Data excerpts
· · · ·

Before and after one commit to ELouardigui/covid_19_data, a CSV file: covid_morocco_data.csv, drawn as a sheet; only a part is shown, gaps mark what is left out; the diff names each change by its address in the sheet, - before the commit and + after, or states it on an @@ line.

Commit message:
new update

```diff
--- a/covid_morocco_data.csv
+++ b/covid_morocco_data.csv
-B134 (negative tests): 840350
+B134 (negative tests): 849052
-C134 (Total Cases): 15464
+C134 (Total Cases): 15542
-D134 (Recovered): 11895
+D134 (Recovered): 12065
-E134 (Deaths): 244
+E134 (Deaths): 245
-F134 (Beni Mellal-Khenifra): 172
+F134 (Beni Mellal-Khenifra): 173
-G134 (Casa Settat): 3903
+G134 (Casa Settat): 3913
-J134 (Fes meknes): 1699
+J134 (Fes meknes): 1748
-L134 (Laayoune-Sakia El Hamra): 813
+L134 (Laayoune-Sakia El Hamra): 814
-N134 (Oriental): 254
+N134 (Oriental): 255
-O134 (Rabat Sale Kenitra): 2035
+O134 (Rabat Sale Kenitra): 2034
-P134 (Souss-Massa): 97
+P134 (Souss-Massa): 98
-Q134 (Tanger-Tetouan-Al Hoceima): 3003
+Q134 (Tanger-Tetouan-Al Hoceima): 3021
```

· · · ·

Every record listed above needs to be written out again exactly.

Before and after one commit to ELouardigui/covid_19_data, a CSV file: covid_morocco_data.csv, drawn as a sheet; only a part is shown, gaps mark what is left out; the diff names each change by its address in the sheet, - before the commit and + after, or states it on an @@ line.

Commit message:
new update

```diff
--- a/covid_morocco_data.csv
+++ b/covid_morocco_data.csv
-B134 (negative tests): 840350
+B134 (negative tests): 849052
-C134 (Total Cases): 15464
+C134 (Total Cases): 15542
-D134 (Recovered): 11895
+D134 (Recovered): 12065
-E134 (Deaths): 244
+E134 (Deaths): 245
-F134 (Beni Mellal-Khenifra): 172
+F134 (Beni Mellal-Khenifra): 173
-G134 (Casa Settat): 3903
+G134 (Casa Settat): 3913
-J134 (Fes meknes): 1699
+J134 (Fes meknes): 1748
-L134 (Laayoune-Sakia El Hamra): 813
+L134 (Laayoune-Sakia El Hamra): 814
-N134 (Oriental): 254
+N134 (Oriental): 255
-O134 (Rabat Sale Kenitra): 2035
+O134 (Rabat Sale Kenitra): 2034
-P134 (Souss-Massa): 97
+P134 (Souss-Massa): 98
-Q134 (Tanger-Tetouan-Al Hoceima): 3003
+Q134 (Tanger-Tetouan-Al Hoceima): 3021
```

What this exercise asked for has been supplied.